UAW Local 2250 union strike outside General Motors Wentzville Assembly Plant in Wentzville, Missouri, September 15, 2023 Wentzville Assembly Plant workers are considered GM workers.

UAW Local 2250 union strike outside General Motors Wentzville Assembly Plant in Wentzville, Missouri, September 15, 2023 Wentzville Assembly Plant workers are considered GM workers.

Unions at three major U.S. automakers have launched unprecedented simultaneous strikes at three U.S. factories to demand higher wages, threatening the economy and President Joe Biden’s re-election.

Horns and applause greeted the arrival of Sean Fein, head of the powerful United Auto Workers (UAW), in front of a Ford plant in Wayne, Michigan, in the Detroit area. Shortly before that, Sean Fein had announced the three factories selected.

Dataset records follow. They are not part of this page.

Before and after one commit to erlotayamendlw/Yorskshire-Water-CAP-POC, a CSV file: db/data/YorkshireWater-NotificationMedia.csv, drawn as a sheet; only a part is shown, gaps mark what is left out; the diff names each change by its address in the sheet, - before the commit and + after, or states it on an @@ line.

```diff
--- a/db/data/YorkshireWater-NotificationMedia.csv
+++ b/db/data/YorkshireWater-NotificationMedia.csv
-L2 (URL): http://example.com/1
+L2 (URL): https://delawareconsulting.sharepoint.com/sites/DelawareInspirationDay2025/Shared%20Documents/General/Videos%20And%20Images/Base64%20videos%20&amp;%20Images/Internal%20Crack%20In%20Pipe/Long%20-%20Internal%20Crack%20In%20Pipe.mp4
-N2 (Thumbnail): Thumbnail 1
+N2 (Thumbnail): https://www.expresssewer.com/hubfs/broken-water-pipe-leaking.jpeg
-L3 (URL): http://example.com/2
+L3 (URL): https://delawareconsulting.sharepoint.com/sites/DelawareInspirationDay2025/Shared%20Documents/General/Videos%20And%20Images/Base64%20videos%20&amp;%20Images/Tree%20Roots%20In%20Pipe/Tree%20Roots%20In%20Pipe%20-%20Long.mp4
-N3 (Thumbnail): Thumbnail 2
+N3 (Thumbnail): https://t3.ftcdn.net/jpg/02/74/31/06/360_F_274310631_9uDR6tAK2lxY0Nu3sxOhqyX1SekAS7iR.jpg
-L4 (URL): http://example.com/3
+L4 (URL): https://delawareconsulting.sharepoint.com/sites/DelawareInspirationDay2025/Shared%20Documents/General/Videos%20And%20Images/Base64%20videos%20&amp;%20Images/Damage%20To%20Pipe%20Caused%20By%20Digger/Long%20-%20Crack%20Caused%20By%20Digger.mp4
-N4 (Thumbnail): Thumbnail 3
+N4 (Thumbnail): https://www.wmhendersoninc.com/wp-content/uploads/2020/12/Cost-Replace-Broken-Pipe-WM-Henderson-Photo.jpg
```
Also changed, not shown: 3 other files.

He joins General Motors, Stellantis, and Ford groups in starting a strike.

“Tonight, for the first time in our history, we are striking simultaneously across the ‘Big Three,'” Fein said just before the deadline to agree on collective bargaining agreements, particularly on pay increases. .

In addition to Wayne, two other centers on strike are GM’s Wentzville, Missouri, and Stellantis’ Toledo, Ohio assembly plants. According to the union, about 12,700 employees are scheduled to go on strike this Friday.

But Fein stressed that the movement could grow, urging the roughly 146,000 union members working at these manufacturers to strike depending on how negotiations unfold.

Prolonged social conflict could have political consequences, especially for Mr. Biden, whose economic management has been criticized for persistent inflation.

40% increase

Biden, who is campaigning for re-election in 2024, faces a difficult time balancing his support for labor unions with concerns about the impact of the strike on the U.S. economy. I have to take it.

The President is scheduled to speak on this topic this Friday.

A 10-day strike could cost the U.S. economy more than $5 billion in lost revenue, according to consulting firm Anderson Economic Group (AEG).

Negotiations between the union and the construction company to create a new four-year collective agreement began two months ago.

Workers in the industry are demanding higher wages and more benefits, but manufacturing, which has been profitable in recent years, has tightened its grip after the 2008 financial crisis.

The last strike in this area was back in 2019 and only affected GM. The strike lasted six weeks.

According to the union, the UAW is demanding a wage increase of about 40% over four years, but the three manufacturing companies have not exceeded 20% (Ford).

“This company has been profiting from us for years,” said Paul Siebert, an employee who has worked at Ford’s Wayne plant for 29 years. “I think it’s time for them to give us something in return.”

Detroit’s three largest and most historic companies also refused to grant additional vacation time or increase pensions through special funds at each company.

“Competitive” offer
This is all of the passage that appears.